An exact copy of all the data below is needed, without its pictures.

[Exercise data Boundary: Start]

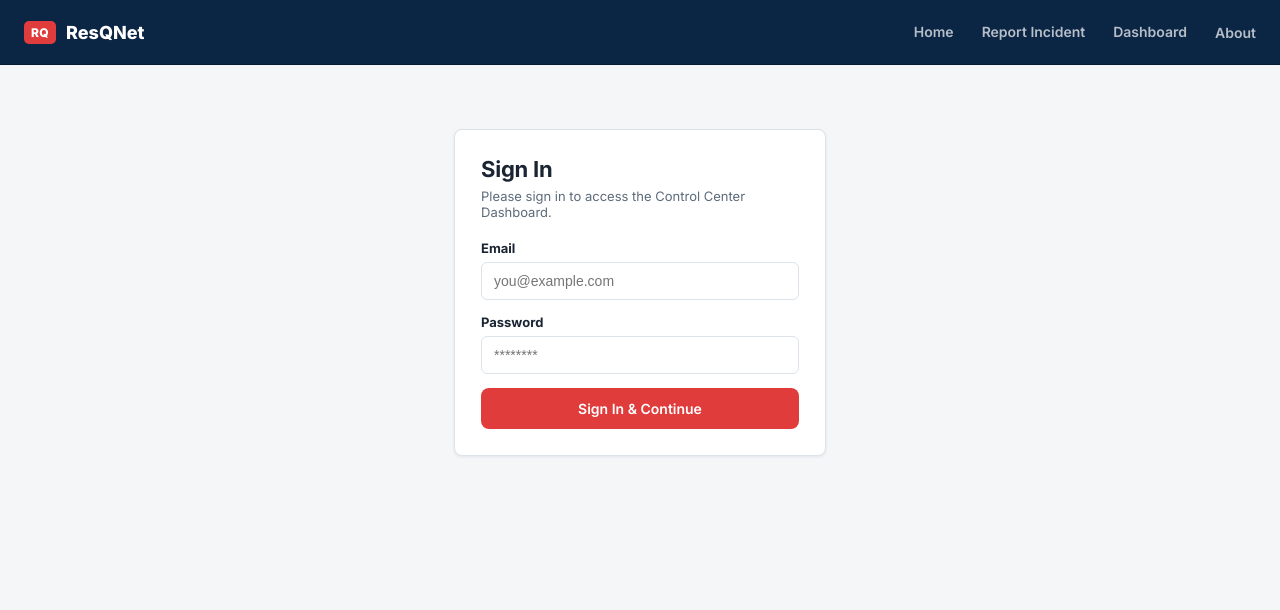
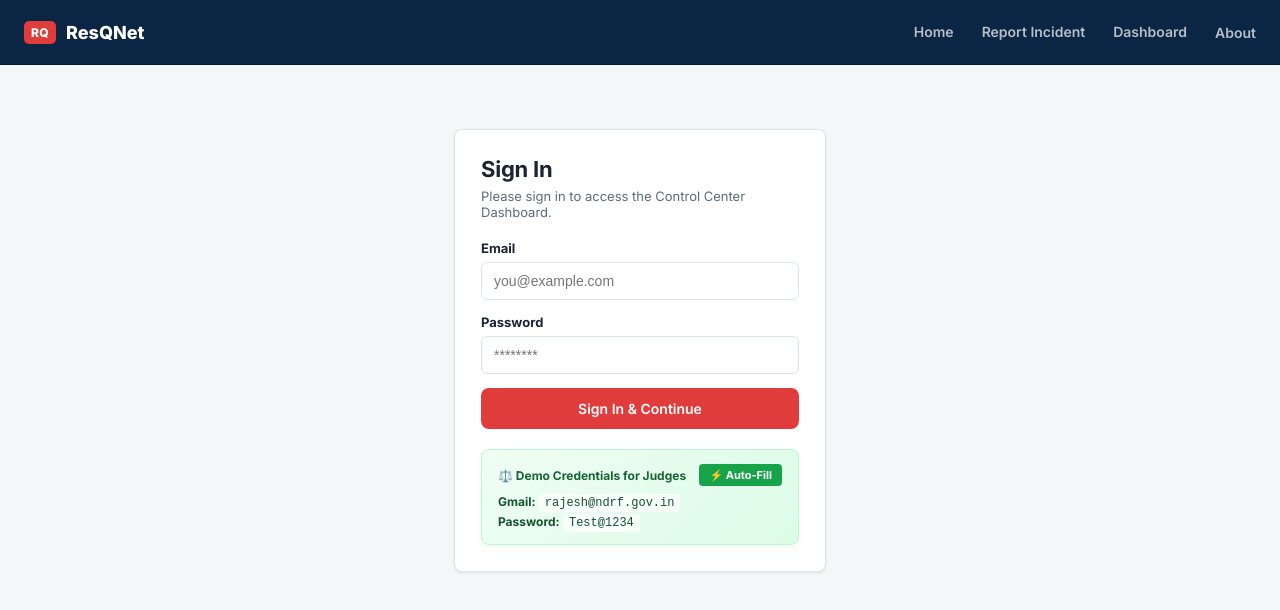
Before and after one commit to jotishnitr/prototype-for-sih, a React (Vite) app: page /login in a window 1280 px wide. Shown: the top 610 px of the page. Built offline with nearby package versions, Linux system fonts and the light colour scheme.

Commit message:
added demo data credientials

```diff
--- a/src/pages/Login.jsx
+++ b/src/pages/Login.jsx
@@ -86,6 +86,50 @@ function Login({ onLogin }) {
             {loading ? 'Signing In...' : 'Sign In & Continue'}
           </button>
         </form>
+
+        {/* Demo Credentials for Judges */}
+        <div style={{
+          marginTop: 20,
+          padding: '14px 16px',
+          background: 'linear-gradient(135deg, #f0fdf4 0%, #dcfce7 100%)',
+          border: '1px solid #bbf7d0',
+          borderRadius: 8,
+          boxShadow: '0 2px 6px rgba(22, 101, 52, 0.06)'
+        }}>
+          <div style={{ display: 'flex', alignItems: 'center', justifyContent: 'space-between', marginBottom: 8 }}>
+            <span style={{ fontSize: 12, fontWeight: 700, color: '#166534', display: 'flex', alignItems: 'center', gap: 6 }}>
+              ⚖️ Demo Credentials for Judges
+            </span>
+            <button
+              type="button"
+              onClick={() => {
+                setEmail('rajesh@ndrf.gov.in')
+                setPassword('Test@1234')
+              }}
+              style={{
+                fontSize: 11,
+                fontWeight: 700,
+                color: '#fff',
+                background: '#16a34a',
+                border: 'none',
+                padding: '4px 10px',
+                borderRadius: 4,
+                cursor: 'pointer'
+              }}
+            >
+              ⚡ Auto-Fill
+            </button>
+          </div>
+
+          <div style={{ fontSize: 12, color: '#14532d', display: 'flex', flexDirection: 'column', gap: 4 }}>
+            <p style={{ margin: 0 }}>
+              <strong>Gmail:</strong> <code style={{ background: 'rgba(255,255,255,0.7)', padding: '2px 6px', borderRadius: 4, fontFamily: 'monospace' }}>rajesh@ndrf.gov.in</code>
+            </p>
+            <p style={{ margin: 0 }}>
+              <strong>Password:</strong> <code style={{ background: 'rgba(255,255,255,0.7)', padding: '2px 6px', borderRadius: 4, fontFamily: 'monospace' }}>Test@1234</code>
+            </p>
+          </div>
+        </div>
       </div>
     </main>
   )
```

[Exercise data Boundary: End]

• _Response to the task_:
Before and after one commit to jotishnitr/prototype-for-sih, a React (Vite) app: page /login in a window 1280 px wide. Shown: the top 610 px of the page. Built offline with nearby package versions, Linux system fonts and the light colour scheme.

Commit message:
added demo data credientials

```diff
--- a/src/pages/Login.jsx
+++ b/src/pages/Login.jsx
@@ -86,6 +86,50 @@ function Login({ onLogin }) {
             {loading ? 'Signing In...' : 'Sign In & Continue'}
           </button>
         </form>
+
+        {/* Demo Credentials for Judges */}
+        <div style={{
+          marginTop: 20,
+          padding: '14px 16px',
+          background: 'linear-gradient(135deg, #f0fdf4 0%, #dcfce7 100%)',
+          border: '1px solid #bbf7d0',
+          borderRadius: 8,
+          boxShadow: '0 2px 6px rgba(22, 101, 52, 0.06)'
+        }}>
+          <div style={{ display: 'flex', alignItems: 'center', justifyContent: 'space-between', marginBottom: 8 }}>
+            <span style={{ fontSize: 12, fontWeight: 700, color: '#166534', display: 'flex', alignItems: 'center', gap: 6 }}>
+              ⚖️ Demo Credentials for Judges
+            </span>
+            <button
+              type="button"
+              onClick={() => {
+                setEmail('rajesh@ndrf.gov.in')
+                setPassword('Test@1234')
+              }}
+              style={{
+                fontSize: 11,
+                fontWeight: 700,
+                color: '#fff',
+                background: '#16a34a',
+                border: 'none',
+                padding: '4px 10px',
+                borderRadius: 4,
+                cursor: 'pointer'
+              }}
+            >
+              ⚡ Auto-Fill
+            </button>
+          </div>
+
+          <div style={{ fontSize: 12, color: '#14532d', display: 'flex', flexDirection: 'column', gap: 4 }}>
+            <p style={{ margin: 0 }}>
+              <strong>Gmail:</strong> <code style={{ background: 'rgba(255,255,255,0.7)', padding: '2px 6px', borderRadius: 4, fontFamily: 'monospace' }}>rajesh@ndrf.gov.in</code>
+            </p>
+            <p style={{ margin: 0 }}>
+              <strong>Password:</strong> <code style={{ background: 'rgba(255,255,255,0.7)', padding: '2px 6px', borderRadius: 4, fontFamily: 'monospace' }}>Test@1234</code>
+            </p>
+          </div>
+        </div>
       </div>
     </main>
   )
```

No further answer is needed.